Tale Of The Covert Tape: Falwell Secretly Records Meeting With Mayor

Liberty University Chancellor Jerry Falwell Jr. stirred up controversy in Lynchburg in late March after admitting he had secretly videotaped a meeting with local officials.

Falwell arranged a surreptitious recording of a meeting he and other university officials held with Lynchburg Mayor Joan Foster and the city manager, reported the Lynchburg News & Advance.

The newspaper said Falwell signed off on the recording, which was made by concealing a camera behind some books.

Local officials were not pleased.

“It bothers me they taped us without telling us,” Foster said. “I went over there with a huge trust factor and a sincere heart. I’m trying to build our relationship.”

Falwell defended his actions by claiming he was just trying to make sure Lynchburg officials kept promises they had allegedly made to him. Falwell wants to expand Liberty University and has demanded that the council vote to relax zoning requirements so the school can grow.

Falwell claims he was promised that the council would quickly vote 7-0 in his favor on the zoning issue.
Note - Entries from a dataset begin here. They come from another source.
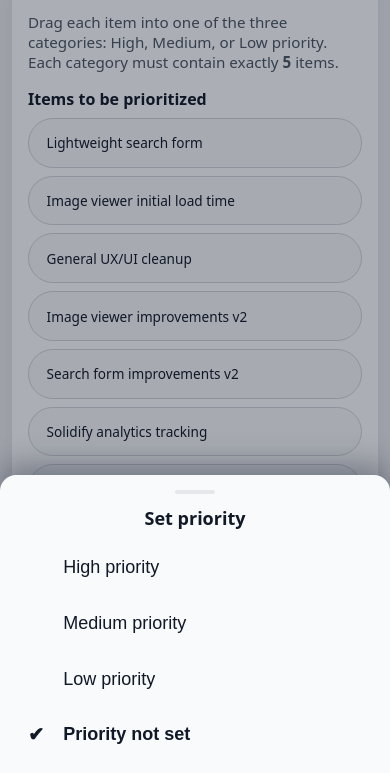
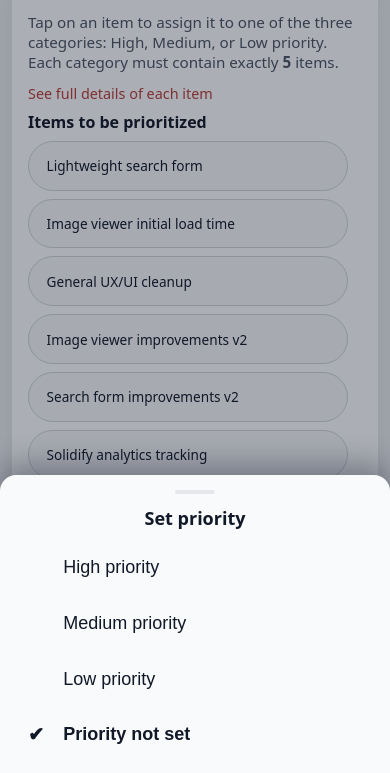
Before and after one commit to finnlarson-vlc/priority-survey, a website: page index.html in a window 390 px wide. Both pictures are taken after a click on the element "Lightweight search form". Shown: the part 64-837 px from the top of the page. Drawn offline with Linux system fonts and the light colour scheme.

Commit message:
Refine 4

```diff
--- a/index.html
+++ b/index.html
@@ -33,9 +33,21 @@
       font-size: 1.75rem;
     }
     .subheading {
-      margin-bottom: 1rem;
+      margin-bottom: 0.75rem;
       font-size: 0.95rem;
       color: #4b5563;
+    }
+
+    .details-link {
+      margin: 0 0 0.5rem;
+      font-size: 0.9rem;
+    }
+    .details-link a {
+      color: rgb(186, 62, 56);
+      text-decoration: none;
+    }
+    .details-link a:hover {
+      text-decoration: underline;
     }
 
     /* Items row */
@@ -45,7 +57,8 @@
     }
     .concepts {
       display: grid;
-      grid-template-columns: repeat(auto-fit, minmax(220px, 1fr));
+      grid-template-columns: repeat(auto-fit, minmax(220px, 320px));
+      justify-content: flex-start;
       gap: 0.5rem;
       margin-bottom: 1.5rem;
     }
@@ -66,9 +79,14 @@
       font-size: 0.85rem;
       cursor: grab;
       user-select: none;
-      transition: box-shadow 0.15s ease, transform 0.15s ease, background 0.15s ease, border-color 0.15s ease, color 0.15s ease;
+      transition:
+        box-shadow 0.15s ease,
+        transform 0.15s ease,
+        background 0.15s ease,
+        border-color 0.15s ease,
+        color 0.15s ease;
     }
-    /* Full-width pills in the top Items grid */
+    /* Full-width pills inside grid cell */
     #concepts .concept {
       width: 100%;
       box-sizing: border-box;
@@ -81,7 +99,7 @@
     }
     .concept.assigned {
       border-color: rgb(186, 62, 56);
-      background: rgba(186, 62, 56, 0.2);
+      background: rgba(186, 62, 56, 0.1);
       color: #111827;
     }
 
@@ -202,7 +220,11 @@
       align-items: center;
       justify-content: center;
       gap: 0.4rem;
-      transition: opacity 0.15s ease, transform 0.15s ease, box-shadow 0.15s ease, background 0.15s ease;
+      transition:
+        opacity 0.15s ease,
+        transform 0.15s ease,
+        box-shadow 0.15s ease,
+        background 0.15s ease;
       white-space: nowrap;
     }
     button:disabled {
@@ -232,14 +254,19 @@
     .sheet-backdrop {
       position: fixed;
       inset: 0;
-      background: rgba(15, 23, 42, 0.35);
-      display: none;
+      background: rgba(15, 23, 42, 0.0);
+      display: flex;
       align-items: flex-end;
       justify-content: center;
       z-index: 40;
+      opacity: 0;
+      pointer-events: none;
+      transition: opacity 0.3s ease;
     }
     .sheet-backdrop.visible {
-      display: flex;
+      opacity: 1;
+      background: rgba(15, 23, 42, 0.35);
+      pointer-events: auto;
     }
     .sheet {
       width: 100%;
@@ -248,6 +275,13 @@
       border-radius: 1rem 1rem 0 0;
       padding: 0.9rem 1.1rem 1.2rem;
       box-shadow: 0 -10px 30px rgba(15, 23, 42, 0.35);
+      transform: translateY(100%);
+      opacity: 0;
+      transition: transform 0.3s ease, opacity 0.3s ease;
+    }
+    .sheet-backdrop.visible .sheet {
+      transform: translateY(0);
+      opacity: 1;
     }
     .sheet-handle {
       width: 40px;
@@ -343,9 +377,16 @@
 <body>
   <div class="container">
     <h1>2026 NA Relaunch Priorities</h1>
-    <p class="subheading">
+    <p id="instructions" class="subheading">
       Drag each item into one of the three categories: High, Medium, or Low priority.
       Each category must contain exactly <strong>5</strong> items.
+    </p>
+
+    <p class="details-link">
+      <a href="https://docs.google.com/presentation/d/1TreSpN9SIPd618ZgAxdbkz4hzUwIrnLuZDHEQCsyx4k/edit?usp=sharing"
+         target="_blank" rel="noopener noreferrer">
+        See full details of each item
+      </a>
     </p>
 
     <div class="concepts-header">Items to be prioritized</div>
@@ -468,12 +509,20 @@
     const emailError = document.getElementById("emailError");
     const statusEl = document.getElementById("status");
     const form = document.getElementById("surveyForm");
+    const instructionsEl = document.getElementById("instructions");
 
     // Mobile bottom sheet elements
     const prioritySheetBackdrop = document.getElementById("prioritySheetBackdrop");
     const sheetOptionButtons = prioritySheetBackdrop.querySelectorAll(".sheet-option");
     const isMobile = window.matchMedia("(max-width: 767px)").matches;
     let activeConceptId = null;
+
+    // Adjust instructions for mobile
+    if (isMobile && instructionsEl) {
+      instructionsEl.innerHTML =
+        'Tap on an item to assign it to one of the three categories: High, Medium, or Low priority. ' +
+        'Each category must contain exactly <strong>5</strong> items.';
+    }
 
     // ---- Create & rebuild concept chips ----
     function rebuildConceptViews() {
```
To make sure, he said, he arranged to have the meeting recorded.

Foster and City Manager Kimball Payne say they made no such promise to Falwell. The videotape was released, but the audio quality is poor and it’s impossible to tell what was said in parts.

Falwell has refused to apologize or admit he was in the wrong.

“So many people are trying to say this was a political maneuver with the timing or that we’re trying to fire a shot over the bow of the council, but that had nothing to do with it,” Falwell said.

Critics are skeptical of that claim. Falwell has been openly boasting about his plan to use LU students to take over Lynchburg’s city council and stack it with candidates who will do what he wants.

In November of 2009, LU students were the deciding factor in a close race for a House of Delegates seat for the Lynchburg area. Due to Falwell’s machinations, incumbent Democrat Shannon Valentine lost her race with Republican Scott Garrett by about 200 votes. (See “Big Brother,” April 2010 Church & State.)

With controversy growing over the covert taping, Falwell called an unusual press conference April 8. He read a statement insisting that the flap over the tape is a “diversion.” He also complained that he is “vilified in the press.”

Falwell then left the room without taking questions.